## What you are asked to do:
This task requires every entry to be set down again exactly.

Edit difference data:
►

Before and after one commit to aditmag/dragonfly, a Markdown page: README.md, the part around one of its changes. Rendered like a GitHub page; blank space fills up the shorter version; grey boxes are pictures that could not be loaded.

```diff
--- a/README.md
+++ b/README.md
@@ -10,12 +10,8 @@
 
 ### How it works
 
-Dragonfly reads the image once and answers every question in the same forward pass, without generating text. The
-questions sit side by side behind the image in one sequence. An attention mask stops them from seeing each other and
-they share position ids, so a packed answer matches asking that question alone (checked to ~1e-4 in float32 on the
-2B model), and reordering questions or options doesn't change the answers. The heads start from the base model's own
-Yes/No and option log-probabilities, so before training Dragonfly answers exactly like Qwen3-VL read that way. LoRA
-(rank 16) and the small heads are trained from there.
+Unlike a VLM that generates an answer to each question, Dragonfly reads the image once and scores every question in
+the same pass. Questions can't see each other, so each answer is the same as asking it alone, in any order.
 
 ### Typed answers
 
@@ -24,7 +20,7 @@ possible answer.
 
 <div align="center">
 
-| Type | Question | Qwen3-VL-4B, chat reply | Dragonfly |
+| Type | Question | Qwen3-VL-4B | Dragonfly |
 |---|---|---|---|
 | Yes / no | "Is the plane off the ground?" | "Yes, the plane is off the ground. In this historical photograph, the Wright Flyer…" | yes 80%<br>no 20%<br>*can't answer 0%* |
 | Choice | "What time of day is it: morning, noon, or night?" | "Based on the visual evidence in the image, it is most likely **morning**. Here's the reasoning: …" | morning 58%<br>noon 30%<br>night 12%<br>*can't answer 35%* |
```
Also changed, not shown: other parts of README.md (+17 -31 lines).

◄

## Written answer:
Before and after one commit to aditmag/dragonfly, a Markdown page: README.md, the part around one of its changes. Rendered like a GitHub page; blank space fills up the shorter version; grey boxes are pictures that could not be loaded.

```diff
--- a/README.md
+++ b/README.md
@@ -10,12 +10,8 @@
 
 ### How it works
 
-Dragonfly reads the image once and answers every question in the same forward pass, without generating text. The
-questions sit side by side behind the image in one sequence. An attention mask stops them from seeing each other and
-they share position ids, so a packed answer matches asking that question alone (checked to ~1e-4 in float32 on the
-2B model), and reordering questions or options doesn't change the answers. The heads start from the base model's own
-Yes/No and option log-probabilities, so before training Dragonfly answers exactly like Qwen3-VL read that way. LoRA
-(rank 16) and the small heads are trained from there.
+Unlike a VLM that generates an answer to each question, Dragonfly reads the image once and scores every question in
+the same pass. Questions can't see each other, so each answer is the same as asking it alone, in any order.
 
 ### Typed answers
 
@@ -24,7 +20,7 @@ possible answer.
 
 <div align="center">
 
-| Type | Question | Qwen3-VL-4B, chat reply | Dragonfly |
+| Type | Question | Qwen3-VL-4B | Dragonfly |
 |---|---|---|---|
 | Yes / no | "Is the plane off the ground?" | "Yes, the plane is off the ground. In this historical photograph, the Wright Flyer…" | yes 80%<br>no 20%<br>*can't answer 0%* |
 | Choice | "What time of day is it: morning, noon, or night?" | "Based on the visual evidence in the image, it is most likely **morning**. Here's the reasoning: …" | morning 58%<br>noon 30%<br>night 12%<br>*can't answer 35%* |
```
Also changed, not shown: other parts of README.md (+17 -31 lines).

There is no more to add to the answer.